For a small company that's in the time-share and land-development business, Mego has collected an array of savvy investors, including financier Bob Nederlander, a minority partner in the New York Yankees, and Wilbur Ross Jr., a restructuring pioneer at Rothschild Inc. The successor to the toy company Mego International, which went into Chapter 11 in 1983, the new Mego is currently trading at 1 1/2 a share. Some pros are betting that Mego could be worth 5 a share in about two years, based on Nederlander's plans for Mego.
The primary objective of Nederlander, who is chairman and CEO, is to convert Mego into a financial-services company. President Jerry Cohen says the company is on the prowl for acquisitions in the consumer-finance business. Mego changed its name in mid-May to Mego Financial.
John Boland, editor and publisher of the newsletter Bankruptcy Values, believes that even before any acquisitions, the company will earn 25 cents a share in the year ending Aug. 31, 1992, and 30 cents in fiscal 1993. Depending on what acquisitions are made, profits could be much higher next year, he says.
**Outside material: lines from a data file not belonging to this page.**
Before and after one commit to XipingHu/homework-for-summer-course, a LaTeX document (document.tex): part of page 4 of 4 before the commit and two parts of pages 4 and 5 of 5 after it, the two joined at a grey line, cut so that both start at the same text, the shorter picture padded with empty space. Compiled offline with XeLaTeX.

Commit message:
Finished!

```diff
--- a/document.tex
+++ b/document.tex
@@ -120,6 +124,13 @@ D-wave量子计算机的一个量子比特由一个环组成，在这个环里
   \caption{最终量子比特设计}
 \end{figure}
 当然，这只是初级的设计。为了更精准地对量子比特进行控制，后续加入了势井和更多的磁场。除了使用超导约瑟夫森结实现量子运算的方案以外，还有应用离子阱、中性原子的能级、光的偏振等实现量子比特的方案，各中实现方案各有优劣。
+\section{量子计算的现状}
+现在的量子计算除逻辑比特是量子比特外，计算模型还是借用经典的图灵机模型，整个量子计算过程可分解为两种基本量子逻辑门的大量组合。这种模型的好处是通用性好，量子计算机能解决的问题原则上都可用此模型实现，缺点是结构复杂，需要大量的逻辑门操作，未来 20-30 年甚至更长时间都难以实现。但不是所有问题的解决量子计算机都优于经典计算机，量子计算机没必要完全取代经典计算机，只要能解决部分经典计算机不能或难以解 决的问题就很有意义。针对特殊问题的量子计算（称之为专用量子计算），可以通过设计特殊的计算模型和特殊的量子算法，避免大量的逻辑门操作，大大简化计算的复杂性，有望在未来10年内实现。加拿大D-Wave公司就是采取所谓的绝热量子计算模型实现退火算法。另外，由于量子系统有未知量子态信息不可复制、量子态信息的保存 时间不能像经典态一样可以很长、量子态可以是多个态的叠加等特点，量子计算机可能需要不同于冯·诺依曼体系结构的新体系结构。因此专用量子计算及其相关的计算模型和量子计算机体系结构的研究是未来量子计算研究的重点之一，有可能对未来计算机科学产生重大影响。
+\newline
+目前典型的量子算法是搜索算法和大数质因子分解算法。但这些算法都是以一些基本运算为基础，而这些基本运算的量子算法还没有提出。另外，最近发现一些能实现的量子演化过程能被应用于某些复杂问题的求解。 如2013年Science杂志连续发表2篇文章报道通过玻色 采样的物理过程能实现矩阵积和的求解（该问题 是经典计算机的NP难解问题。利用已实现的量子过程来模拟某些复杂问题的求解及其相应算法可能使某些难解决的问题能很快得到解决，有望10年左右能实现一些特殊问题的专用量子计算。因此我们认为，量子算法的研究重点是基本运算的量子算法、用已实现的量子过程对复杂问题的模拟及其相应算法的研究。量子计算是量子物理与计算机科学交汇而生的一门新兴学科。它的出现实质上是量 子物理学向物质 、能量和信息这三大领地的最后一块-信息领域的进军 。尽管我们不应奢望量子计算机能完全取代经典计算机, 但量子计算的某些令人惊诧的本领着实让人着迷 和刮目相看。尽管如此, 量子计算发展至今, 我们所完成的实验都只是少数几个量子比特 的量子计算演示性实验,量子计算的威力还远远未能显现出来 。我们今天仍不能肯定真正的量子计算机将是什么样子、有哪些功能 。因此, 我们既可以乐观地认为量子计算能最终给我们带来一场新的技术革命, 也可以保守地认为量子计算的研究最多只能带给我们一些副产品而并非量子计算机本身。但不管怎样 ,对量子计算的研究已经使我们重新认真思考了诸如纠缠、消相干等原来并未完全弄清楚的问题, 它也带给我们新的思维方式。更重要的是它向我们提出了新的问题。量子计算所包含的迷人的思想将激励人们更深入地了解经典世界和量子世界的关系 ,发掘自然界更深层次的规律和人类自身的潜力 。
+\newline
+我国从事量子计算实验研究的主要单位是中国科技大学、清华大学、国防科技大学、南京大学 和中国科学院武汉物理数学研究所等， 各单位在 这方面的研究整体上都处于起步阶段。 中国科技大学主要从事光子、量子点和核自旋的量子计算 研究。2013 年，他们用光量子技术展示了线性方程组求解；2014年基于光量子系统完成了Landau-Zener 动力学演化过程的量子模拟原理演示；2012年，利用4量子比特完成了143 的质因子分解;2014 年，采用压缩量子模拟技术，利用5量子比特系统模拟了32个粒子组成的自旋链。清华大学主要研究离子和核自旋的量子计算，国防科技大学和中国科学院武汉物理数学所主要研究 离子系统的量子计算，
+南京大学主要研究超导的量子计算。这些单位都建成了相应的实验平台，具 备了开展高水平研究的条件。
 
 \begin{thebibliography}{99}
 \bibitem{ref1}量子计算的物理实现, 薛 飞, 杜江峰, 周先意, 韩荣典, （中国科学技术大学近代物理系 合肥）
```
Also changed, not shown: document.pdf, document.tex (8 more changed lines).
One investor believes the company's first acquisition will be a mortgage banking company, with operations in more than a dozen states. He says a deal is very close to being done. If that comes to fruition, he says, it will add revenues of about $25 million to a current total of $46 million. Earnings, as well, would increase significantly, says this investor.